Nat Commun ; 13(1): 1726, 2022 Apr 01.
Article in English | MEDLINE | ID: covidwho-1773977

ABSTRACT

Immunization is expected to confer protection against infection and severe disease for vaccines while reducing risks to unimmunized populations by inhibiting transmission. Here, based on serial serological studies of an observational cohort of healthcare workers, we show that during a Severe Acute Respiratory Syndrome -Coronavirus 2 Delta-variant outbreak in Delhi, 25.3% (95% Confidence Interval 16.9-35.2) of previously uninfected, ChAdOx1-nCoV19 double vaccinated, healthcare workers were infected within less than two months, based on serology. Induction of anti-spike response was similar between groups with breakthrough infection (541 U/ml, Inter Quartile Range 374) and without (342 U/ml, Inter Quartile Range 497), as was the induction of neutralization activity to wildtype. This was not vaccine failure since vaccine effectiveness estimate based on infection rates in an unvaccinated cohort were about 70% and most infections were asymptomatic. We find that while ChAdOx1-nCoV19 vaccination remains effective in preventing severe infections, it is unlikely to be completely able to block transmission and provide herd immunity.


Subject(s)
Asymptomatic Infections , COVID-19 , COVID-19/epidemiology , COVID-19/prevention & control , Health Personnel , Humans , Immunization , SARS-CoV-2 , Vaccination
2.
PLoS One ; 17(3): e0264785, 2022.
Article in English | MEDLINE | ID: covidwho-1745317

ABSTRACT

The variability of clinical course and prognosis of COVID-19 highlights the necessity of patient sub-group risk stratification based on clinical data.
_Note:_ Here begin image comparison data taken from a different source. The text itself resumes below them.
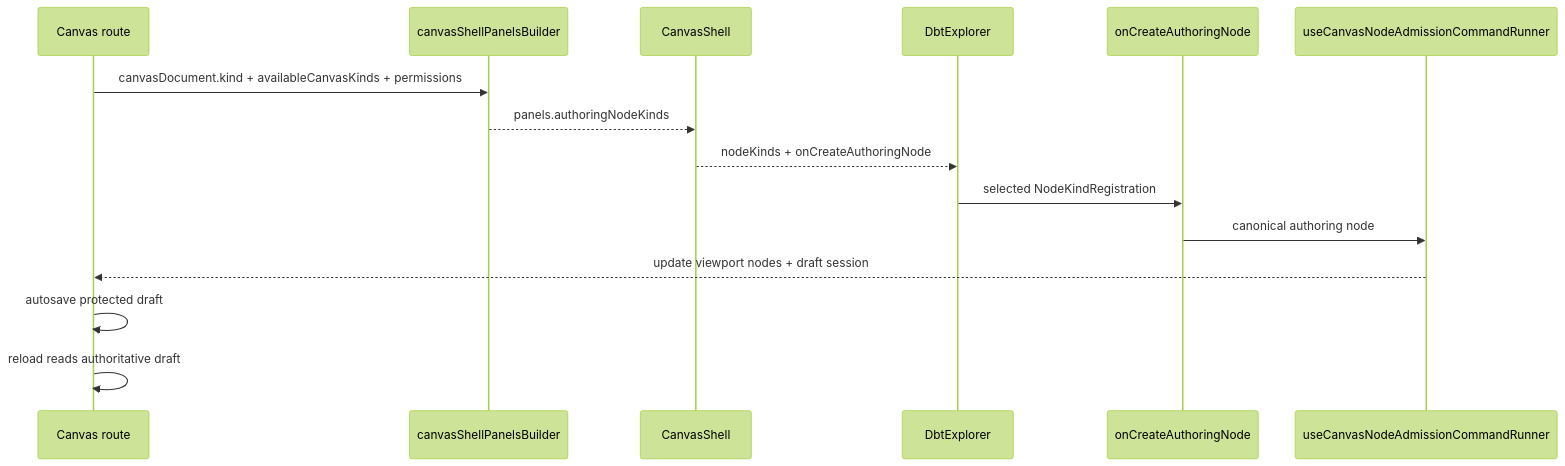
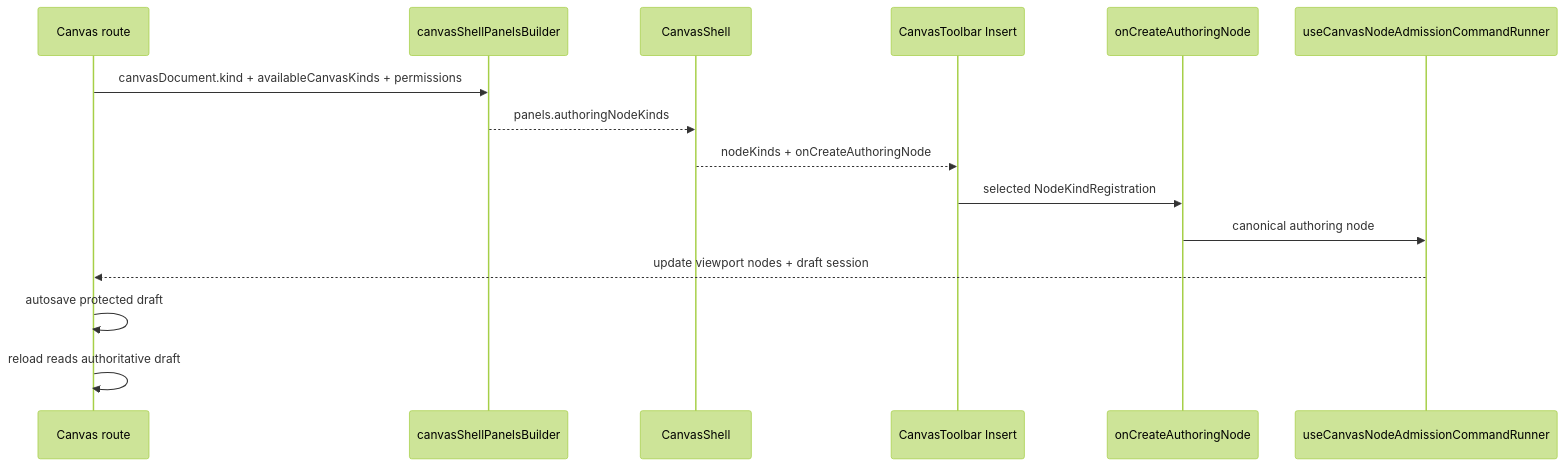
Before and after one commit to dunay2/dvt: the second of 2 diagrams in docs/architecture/components/web/graph/canvas-ready-node-authoring-entrypoint-component.md, drawn with Mermaid (forest theme). The commit also changed other lines of this file and 30 other files, not shown here.

Commit message:
feat(web): Add canvas workspace explorer

````diff
--- a/docs/architecture/components/web/graph/canvas-ready-node-authoring-entrypoint-component.md
+++ b/docs/architecture/components/web/graph/canvas-ready-node-authoring-entrypoint-component.md
@@ -87,18 +92,18 @@
 ```mermaid
 sequenceDiagram
   participant Route as Canvas route
   participant Builder as canvasShellPanelsBuilder
   participant Shell as CanvasShell
-  participant Explorer as DbtExplorer
+  participant Insert as CanvasToolbar Insert
   participant Command as onCreateAuthoringNode
   participant Admission as useCanvasNodeAdmissionCommandRunner
 
   Route->>Builder: canvasDocument.kind + availableCanvasKinds + permissions
   Builder-->>Shell: panels.authoringNodeKinds
-  Shell-->>Explorer: nodeKinds + onCreateAuthoringNode
-  Explorer->>Command: selected NodeKindRegistration
+  Shell-->>Insert: nodeKinds + onCreateAuthoringNode
+  Insert->>Command: selected NodeKindRegistration
   Command->>Admission: canonical authoring node
   Admission-->>Route: update viewport nodes + draft session
   Route->>Route: autosave protected draft
   Route->>Route: reload reads authoritative draft
 ```
````
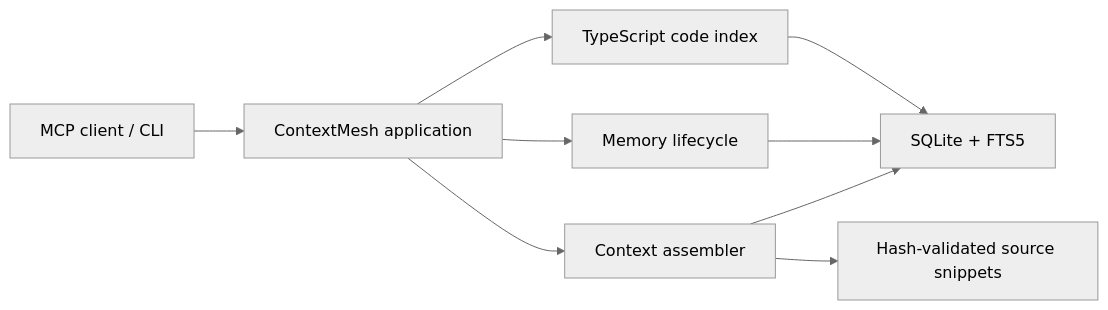
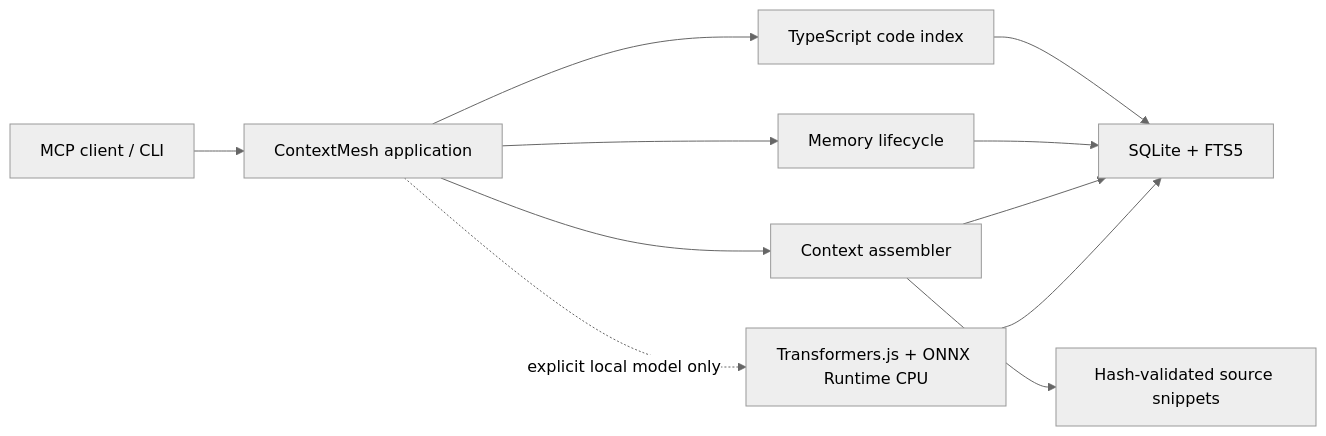
Before and after one commit to gapfixnid/contextmesh: the first of 2 diagrams in docs/architecture.md, drawn with Mermaid (neutral theme). The commit also changed other lines of this file and 32 other files, not shown here.

````diff
--- a/docs/architecture.md
+++ b/docs/architecture.md
@@ -5,11 +5,13 @@
 ```mermaid
 flowchart LR
   Client["MCP client / CLI"] --> App["ContextMesh application"]
   App --> Index["TypeScript code index"]
   App --> Memory["Memory lifecycle"]
   App --> Context["Context assembler"]
+  App -. "explicit local model only" .-> Semantic["Transformers.js + ONNX Runtime CPU"]
   Index --> Storage["SQLite + FTS5"]
   Memory --> Storage
   Context --> Storage
+  Semantic --> Storage
   Context --> Source["Hash-validated source snippets"]
 ```
````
In this study, clinical data from a cohort of Indian COVID-19 hospitalized patients is used to develop risk stratification and mortality prediction models. We analyzed a set of 70 clinical parameters including physiological and hematological for developing machine learning models to identify biomarkers. We also compared the Indian and Wuhan cohort, and analyzed the role of steroids. A bootstrap averaged ensemble of Bayesian networks was also learned to construct an explainable model for discovering actionable influences on mortality and days to outcome. We discovered blood parameters, diabetes, co-morbidity and SpO2 levels as important risk stratification features, whereas mortality prediction is dependent only on blood parameters. XGboost and logistic regression model yielded the best performance on risk stratification and mortality prediction, respectively (AUC score 0.83, AUC score 0.92). Blood coagulation parameters (ferritin, D-Dimer and INR), immune and inflammation parameters IL6, LDH and Neutrophil (%) are common features for both risk and mortality prediction. Compared with Wuhan patients, Indian patients with extreme blood parameters indicated higher survival rate. Analyses of medications suggest that a higher proportion of survivors and mild patients who were administered steroids had extreme neutrophil and lymphocyte percentages. The ensemble averaged Bayesian network structure revealed serum ferritin to be the most important predictor for mortality and Vitamin D to influence severity independent of days to outcome. The findings are important for effective triage during strains on healthcare infrastructure.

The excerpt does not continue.